(Dataset items)
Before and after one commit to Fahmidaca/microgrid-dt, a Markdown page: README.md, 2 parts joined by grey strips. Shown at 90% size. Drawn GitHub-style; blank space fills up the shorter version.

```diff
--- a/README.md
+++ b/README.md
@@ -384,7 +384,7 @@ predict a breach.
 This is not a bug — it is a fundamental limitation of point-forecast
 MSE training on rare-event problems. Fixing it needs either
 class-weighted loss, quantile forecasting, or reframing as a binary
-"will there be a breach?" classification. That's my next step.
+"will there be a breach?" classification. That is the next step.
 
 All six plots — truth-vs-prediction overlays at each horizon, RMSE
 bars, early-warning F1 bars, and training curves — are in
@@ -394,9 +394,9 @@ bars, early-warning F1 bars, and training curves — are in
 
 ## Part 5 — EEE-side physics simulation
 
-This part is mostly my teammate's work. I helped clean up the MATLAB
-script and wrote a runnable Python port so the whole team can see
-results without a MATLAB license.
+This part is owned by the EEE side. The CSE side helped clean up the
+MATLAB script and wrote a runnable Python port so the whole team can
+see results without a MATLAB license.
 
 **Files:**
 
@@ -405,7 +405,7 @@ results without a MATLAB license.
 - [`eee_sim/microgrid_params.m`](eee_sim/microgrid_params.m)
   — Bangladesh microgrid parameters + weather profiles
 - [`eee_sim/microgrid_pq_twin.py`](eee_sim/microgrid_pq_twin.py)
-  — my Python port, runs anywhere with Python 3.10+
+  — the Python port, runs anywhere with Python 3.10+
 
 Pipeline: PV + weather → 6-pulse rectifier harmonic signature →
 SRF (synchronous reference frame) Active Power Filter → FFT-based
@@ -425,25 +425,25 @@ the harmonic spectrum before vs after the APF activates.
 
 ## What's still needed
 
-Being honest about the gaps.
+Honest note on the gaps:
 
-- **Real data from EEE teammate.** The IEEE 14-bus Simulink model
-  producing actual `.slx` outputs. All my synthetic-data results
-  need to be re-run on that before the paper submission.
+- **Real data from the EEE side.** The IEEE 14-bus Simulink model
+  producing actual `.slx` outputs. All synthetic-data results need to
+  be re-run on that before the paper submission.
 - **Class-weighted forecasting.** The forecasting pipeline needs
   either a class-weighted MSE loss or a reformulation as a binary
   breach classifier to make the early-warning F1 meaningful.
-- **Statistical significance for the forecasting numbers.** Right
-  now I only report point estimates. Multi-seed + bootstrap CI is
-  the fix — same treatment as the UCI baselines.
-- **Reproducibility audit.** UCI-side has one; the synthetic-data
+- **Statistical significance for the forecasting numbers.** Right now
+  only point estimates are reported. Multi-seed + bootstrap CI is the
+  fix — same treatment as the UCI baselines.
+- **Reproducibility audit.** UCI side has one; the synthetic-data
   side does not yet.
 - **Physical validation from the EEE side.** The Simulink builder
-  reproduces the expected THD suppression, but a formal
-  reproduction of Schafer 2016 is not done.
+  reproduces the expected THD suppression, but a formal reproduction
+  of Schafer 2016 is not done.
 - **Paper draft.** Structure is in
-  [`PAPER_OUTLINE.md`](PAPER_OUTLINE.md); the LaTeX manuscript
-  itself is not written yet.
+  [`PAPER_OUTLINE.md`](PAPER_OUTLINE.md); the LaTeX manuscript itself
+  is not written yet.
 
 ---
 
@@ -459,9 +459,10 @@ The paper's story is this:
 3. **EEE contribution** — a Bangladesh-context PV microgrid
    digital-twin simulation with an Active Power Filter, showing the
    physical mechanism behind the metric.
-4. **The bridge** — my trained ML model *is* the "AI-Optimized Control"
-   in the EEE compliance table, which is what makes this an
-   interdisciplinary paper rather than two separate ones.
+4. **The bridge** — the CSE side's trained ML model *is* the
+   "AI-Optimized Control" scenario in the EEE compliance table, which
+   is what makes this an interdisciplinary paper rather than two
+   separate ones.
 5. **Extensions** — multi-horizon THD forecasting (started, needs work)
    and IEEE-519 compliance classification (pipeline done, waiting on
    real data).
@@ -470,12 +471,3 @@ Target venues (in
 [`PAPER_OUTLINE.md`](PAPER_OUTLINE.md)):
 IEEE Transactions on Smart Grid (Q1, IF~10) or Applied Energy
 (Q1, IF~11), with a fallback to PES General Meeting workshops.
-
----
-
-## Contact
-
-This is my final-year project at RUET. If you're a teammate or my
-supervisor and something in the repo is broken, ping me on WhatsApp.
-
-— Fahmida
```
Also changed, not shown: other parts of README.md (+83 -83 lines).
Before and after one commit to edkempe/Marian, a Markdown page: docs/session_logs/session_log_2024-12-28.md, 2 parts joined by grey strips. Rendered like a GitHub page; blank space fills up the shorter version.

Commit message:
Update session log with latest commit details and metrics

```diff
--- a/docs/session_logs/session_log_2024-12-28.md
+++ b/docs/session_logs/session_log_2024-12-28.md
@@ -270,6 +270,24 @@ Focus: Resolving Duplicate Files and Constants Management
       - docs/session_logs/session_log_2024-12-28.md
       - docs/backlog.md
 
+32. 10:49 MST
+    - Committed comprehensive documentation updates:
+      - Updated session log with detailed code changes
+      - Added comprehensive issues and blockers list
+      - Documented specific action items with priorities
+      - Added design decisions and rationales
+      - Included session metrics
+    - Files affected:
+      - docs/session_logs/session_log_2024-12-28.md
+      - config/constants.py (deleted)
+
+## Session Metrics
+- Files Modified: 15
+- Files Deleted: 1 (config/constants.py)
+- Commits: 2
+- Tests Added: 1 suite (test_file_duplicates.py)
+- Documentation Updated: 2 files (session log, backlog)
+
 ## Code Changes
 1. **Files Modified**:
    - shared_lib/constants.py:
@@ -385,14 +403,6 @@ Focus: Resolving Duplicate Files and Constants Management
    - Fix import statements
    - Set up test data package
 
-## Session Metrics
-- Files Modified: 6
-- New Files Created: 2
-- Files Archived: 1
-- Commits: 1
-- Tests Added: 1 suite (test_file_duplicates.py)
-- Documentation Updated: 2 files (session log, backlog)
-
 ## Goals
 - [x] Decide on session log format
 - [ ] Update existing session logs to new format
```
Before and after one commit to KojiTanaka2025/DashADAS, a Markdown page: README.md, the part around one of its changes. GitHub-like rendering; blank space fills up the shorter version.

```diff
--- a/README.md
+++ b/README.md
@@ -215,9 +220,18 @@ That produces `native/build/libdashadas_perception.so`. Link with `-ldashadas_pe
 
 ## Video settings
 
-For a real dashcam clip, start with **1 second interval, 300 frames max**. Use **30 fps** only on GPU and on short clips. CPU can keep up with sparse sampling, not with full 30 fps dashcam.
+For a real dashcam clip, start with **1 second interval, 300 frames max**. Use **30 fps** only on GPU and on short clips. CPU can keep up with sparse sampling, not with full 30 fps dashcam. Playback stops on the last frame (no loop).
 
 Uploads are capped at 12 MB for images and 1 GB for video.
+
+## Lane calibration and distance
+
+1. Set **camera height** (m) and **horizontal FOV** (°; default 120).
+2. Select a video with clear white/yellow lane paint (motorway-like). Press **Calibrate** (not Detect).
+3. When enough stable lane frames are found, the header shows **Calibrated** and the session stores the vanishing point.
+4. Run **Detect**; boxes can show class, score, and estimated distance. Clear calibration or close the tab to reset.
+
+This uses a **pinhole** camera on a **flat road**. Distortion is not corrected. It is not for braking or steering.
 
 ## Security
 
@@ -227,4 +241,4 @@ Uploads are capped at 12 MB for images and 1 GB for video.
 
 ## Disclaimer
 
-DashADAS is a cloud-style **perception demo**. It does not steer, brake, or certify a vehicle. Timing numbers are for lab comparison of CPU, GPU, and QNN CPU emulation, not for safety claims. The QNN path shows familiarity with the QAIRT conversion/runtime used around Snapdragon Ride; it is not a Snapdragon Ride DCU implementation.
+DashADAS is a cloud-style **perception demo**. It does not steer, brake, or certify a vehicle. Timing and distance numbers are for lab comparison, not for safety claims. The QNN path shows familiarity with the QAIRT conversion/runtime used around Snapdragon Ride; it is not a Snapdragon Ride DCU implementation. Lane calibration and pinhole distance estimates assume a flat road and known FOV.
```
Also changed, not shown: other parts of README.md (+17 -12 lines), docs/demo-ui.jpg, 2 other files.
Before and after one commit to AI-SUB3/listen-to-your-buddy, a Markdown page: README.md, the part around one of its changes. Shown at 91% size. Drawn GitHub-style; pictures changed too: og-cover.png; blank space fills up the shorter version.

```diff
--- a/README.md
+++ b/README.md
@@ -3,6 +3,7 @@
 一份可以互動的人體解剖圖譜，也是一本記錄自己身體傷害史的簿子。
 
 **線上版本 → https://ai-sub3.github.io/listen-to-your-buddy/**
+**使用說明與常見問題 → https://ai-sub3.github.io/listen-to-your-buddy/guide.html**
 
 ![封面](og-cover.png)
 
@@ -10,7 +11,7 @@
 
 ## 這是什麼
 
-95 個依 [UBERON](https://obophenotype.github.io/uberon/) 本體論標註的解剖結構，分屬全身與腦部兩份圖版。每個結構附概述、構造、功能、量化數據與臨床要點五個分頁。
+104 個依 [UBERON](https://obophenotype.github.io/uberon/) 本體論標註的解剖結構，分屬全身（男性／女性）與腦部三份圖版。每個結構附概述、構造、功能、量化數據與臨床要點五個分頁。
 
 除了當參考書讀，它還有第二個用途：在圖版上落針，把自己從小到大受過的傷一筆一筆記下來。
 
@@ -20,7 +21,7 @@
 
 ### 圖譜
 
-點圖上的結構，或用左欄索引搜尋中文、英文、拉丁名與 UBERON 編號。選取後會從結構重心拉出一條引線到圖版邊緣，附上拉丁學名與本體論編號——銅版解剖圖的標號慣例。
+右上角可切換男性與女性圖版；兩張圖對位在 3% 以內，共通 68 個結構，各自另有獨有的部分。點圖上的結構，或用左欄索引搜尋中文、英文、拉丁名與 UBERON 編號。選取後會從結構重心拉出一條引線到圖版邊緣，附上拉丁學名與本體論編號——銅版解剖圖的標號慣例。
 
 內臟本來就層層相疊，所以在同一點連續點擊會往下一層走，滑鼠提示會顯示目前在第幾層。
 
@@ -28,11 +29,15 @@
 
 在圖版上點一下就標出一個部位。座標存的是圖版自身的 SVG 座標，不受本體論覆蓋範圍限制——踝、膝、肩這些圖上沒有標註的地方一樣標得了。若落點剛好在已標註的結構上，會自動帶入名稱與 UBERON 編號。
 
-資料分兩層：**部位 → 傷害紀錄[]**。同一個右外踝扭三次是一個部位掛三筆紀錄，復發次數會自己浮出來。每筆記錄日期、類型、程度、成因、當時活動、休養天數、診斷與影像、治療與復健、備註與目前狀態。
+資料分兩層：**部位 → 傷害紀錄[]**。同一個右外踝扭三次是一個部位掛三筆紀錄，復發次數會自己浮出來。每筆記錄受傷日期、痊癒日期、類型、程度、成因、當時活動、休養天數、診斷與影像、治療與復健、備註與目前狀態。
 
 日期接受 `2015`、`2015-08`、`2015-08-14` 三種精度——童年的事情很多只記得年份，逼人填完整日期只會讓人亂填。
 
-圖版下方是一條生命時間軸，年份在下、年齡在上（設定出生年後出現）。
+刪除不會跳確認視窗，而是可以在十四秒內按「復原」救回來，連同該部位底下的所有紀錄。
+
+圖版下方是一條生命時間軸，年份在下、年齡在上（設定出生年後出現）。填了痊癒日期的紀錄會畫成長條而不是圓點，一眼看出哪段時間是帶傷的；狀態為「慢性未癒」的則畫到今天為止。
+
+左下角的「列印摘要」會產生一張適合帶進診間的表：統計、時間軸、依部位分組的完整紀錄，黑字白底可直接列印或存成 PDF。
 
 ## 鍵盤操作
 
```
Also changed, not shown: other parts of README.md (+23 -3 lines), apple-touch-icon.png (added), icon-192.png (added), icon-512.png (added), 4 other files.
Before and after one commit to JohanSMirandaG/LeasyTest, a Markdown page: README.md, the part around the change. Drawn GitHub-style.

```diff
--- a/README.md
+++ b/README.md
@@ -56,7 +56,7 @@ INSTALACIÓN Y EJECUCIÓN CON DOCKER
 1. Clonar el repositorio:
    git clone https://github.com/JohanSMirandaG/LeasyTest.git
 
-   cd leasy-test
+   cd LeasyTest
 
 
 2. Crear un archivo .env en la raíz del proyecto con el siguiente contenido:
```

- Required action: Please report how many lines in the records above contain the word "synthetic", and give nothing but the number.

- Written answer: 4